The project will include newer energy-efficient pumps and see an increased sewer pumping capacity, expected to meet the town’s needs for the next 40 years.
Cumming Construction’s nearly $4.9 million proposal was the lowest of five received, but cost wasn’t the only factor considered, TRUE Consulting engineer Daniel Grant said in a report to the town.
“Cumming’s clear and concise proposal, initial cost, previous experiences with both the town and TRUE, and recorded history of successful project execution lead to this decision,” he said.
A few negotiated changes, including removing a fourth pump, lowered the contract value to just over $4.6 million, remaining in the town’s budget.
Coun. Brian Harvey addressed the future impact about removing the fourth pump.
The pump isn’t necessary, at least not now, Dinwoodie said.
“We probably won’t have capacity issues until the year 2034 … It is a very expensive item.”
Mayor Sue McKortoff asked if construction will begin immediately.
The contractor will start purchasing equipment and do some exploratory work over the summer, Dinwoodie responded, but construction likely won’t begin until the fall, after Labour Day, and the nearby Jack Shaw splash park will be open during the summer.

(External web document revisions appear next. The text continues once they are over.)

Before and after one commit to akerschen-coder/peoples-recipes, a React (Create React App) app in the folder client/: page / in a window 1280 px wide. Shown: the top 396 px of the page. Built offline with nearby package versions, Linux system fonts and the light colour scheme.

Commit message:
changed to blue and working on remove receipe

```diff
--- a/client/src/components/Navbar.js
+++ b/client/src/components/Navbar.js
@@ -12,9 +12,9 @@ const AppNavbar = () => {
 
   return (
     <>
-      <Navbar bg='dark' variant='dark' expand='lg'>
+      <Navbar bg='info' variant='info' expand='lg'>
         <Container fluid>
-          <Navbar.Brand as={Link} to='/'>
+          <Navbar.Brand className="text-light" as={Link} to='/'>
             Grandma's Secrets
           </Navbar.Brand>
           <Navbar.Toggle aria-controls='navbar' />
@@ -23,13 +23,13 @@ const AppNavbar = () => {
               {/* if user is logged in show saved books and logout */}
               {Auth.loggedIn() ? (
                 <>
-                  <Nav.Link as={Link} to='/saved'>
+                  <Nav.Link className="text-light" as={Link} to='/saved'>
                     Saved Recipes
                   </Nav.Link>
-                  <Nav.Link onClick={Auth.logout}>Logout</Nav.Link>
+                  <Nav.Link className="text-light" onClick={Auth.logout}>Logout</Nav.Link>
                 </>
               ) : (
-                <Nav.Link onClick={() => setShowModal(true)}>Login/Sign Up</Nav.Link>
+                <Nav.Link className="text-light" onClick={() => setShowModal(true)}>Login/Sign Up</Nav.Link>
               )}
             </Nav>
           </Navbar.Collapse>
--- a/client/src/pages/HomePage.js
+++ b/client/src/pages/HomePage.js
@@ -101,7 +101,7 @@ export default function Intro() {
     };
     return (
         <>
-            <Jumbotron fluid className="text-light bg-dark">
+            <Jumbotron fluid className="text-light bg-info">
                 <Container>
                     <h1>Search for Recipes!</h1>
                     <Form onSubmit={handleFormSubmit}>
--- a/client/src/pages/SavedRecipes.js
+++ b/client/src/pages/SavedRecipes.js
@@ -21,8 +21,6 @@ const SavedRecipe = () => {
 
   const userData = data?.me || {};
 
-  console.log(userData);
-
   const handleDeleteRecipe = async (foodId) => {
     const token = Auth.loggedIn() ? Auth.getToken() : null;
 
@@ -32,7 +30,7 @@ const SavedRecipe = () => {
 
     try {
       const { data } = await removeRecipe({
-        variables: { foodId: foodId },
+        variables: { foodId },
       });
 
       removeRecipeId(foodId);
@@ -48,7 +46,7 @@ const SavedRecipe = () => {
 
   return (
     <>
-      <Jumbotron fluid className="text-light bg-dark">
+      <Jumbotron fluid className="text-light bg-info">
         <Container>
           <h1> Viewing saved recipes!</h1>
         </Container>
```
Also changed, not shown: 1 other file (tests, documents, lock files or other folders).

The project is expected to be completed by the end of April 2020.